Customers - both buyers and sellers of second-hand cars - are hard-bitten dealers who keep constant pressure on prices. Volumes are erratic and the company also has to address some self-inflicted damage.
According to Mr Inch, CMA has suffered because previous management cut sales and marketing expenditure in an ill-judged attempt to reduce costs.
As a result, profits for the half- year to 30 April sank from pounds 536,000 to pounds 228,000. The operating profit margin languishes at a paltry 4 per cent.
The company was pushed to an interim loss by two exceptional items totalling pounds 500,000. About half this was spent writing off the value of new computer software that turned out to be useless. Most of the rest went towards compensating the former joint managing director, Steve Kendall, for loss of office. He left in January.
On the brighter side, Mr Inch has developped a potentially promising plan for the future.
He wants to reduce the group's dependence on auctioneering and expand as a 'used car disposal manager'.
Mr Inch wants CMA to handle the servicing, valetting, valuing and delivery of second-hand motors, as well as holding auctions for them.
The expanded service will be aimed at fleet operators like Cowie or Lex.
The strategy is a sound one but it may be several years before any benefit is seen in terms of profit. In the meantime, CMA has to struggle on with the auctions.
It should make enough in the second half to break even for the current full year.
The best to be hoped for 1995 however, is for CMA to restore profits to 1993 levels.
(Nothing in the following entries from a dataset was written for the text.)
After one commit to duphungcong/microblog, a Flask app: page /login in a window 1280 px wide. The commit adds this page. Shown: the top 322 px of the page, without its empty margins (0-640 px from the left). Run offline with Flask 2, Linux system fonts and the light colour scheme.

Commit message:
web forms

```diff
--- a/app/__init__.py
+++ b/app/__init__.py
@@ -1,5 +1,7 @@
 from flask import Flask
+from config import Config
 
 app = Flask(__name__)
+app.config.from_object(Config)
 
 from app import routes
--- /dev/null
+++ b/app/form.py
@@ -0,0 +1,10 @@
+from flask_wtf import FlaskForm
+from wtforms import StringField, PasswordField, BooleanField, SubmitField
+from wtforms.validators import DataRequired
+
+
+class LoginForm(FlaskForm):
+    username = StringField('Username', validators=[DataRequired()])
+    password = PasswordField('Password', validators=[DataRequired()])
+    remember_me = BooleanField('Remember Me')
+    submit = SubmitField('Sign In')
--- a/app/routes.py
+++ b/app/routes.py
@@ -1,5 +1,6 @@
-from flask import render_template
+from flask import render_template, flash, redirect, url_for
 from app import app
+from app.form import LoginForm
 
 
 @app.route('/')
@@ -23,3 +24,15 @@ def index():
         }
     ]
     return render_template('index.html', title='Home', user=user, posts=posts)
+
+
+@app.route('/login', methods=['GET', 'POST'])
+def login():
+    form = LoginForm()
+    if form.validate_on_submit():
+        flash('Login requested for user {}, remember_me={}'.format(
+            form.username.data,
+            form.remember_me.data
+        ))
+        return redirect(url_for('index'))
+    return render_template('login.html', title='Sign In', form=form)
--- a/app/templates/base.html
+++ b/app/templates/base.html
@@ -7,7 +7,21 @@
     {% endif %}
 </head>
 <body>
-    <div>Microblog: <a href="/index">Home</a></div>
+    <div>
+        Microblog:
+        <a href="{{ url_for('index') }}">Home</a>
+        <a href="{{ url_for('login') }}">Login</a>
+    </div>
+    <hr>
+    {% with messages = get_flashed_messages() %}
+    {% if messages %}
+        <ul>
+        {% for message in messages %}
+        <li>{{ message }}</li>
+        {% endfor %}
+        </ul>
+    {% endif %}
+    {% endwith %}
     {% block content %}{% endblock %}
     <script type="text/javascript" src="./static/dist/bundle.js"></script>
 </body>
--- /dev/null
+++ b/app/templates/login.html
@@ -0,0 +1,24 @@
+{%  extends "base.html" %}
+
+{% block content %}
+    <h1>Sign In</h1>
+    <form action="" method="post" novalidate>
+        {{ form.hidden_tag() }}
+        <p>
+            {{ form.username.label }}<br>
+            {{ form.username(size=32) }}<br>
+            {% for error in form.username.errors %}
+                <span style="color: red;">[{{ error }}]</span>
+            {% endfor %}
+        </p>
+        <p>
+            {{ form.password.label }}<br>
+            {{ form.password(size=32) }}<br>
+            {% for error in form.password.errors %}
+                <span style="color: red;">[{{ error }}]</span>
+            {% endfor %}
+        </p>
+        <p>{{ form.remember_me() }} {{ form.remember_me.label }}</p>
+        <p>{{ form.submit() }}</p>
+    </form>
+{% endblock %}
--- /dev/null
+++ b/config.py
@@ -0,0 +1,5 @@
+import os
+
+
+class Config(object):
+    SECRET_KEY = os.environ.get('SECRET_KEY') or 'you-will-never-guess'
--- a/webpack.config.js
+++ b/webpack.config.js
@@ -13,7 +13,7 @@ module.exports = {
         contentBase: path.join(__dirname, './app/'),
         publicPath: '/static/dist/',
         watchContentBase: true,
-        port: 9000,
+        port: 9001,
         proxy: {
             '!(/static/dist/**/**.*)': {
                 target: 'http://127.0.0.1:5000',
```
That puts the shares, down 1p at 99p, on a p/e of 22.
The shares have further to fall.Reuse content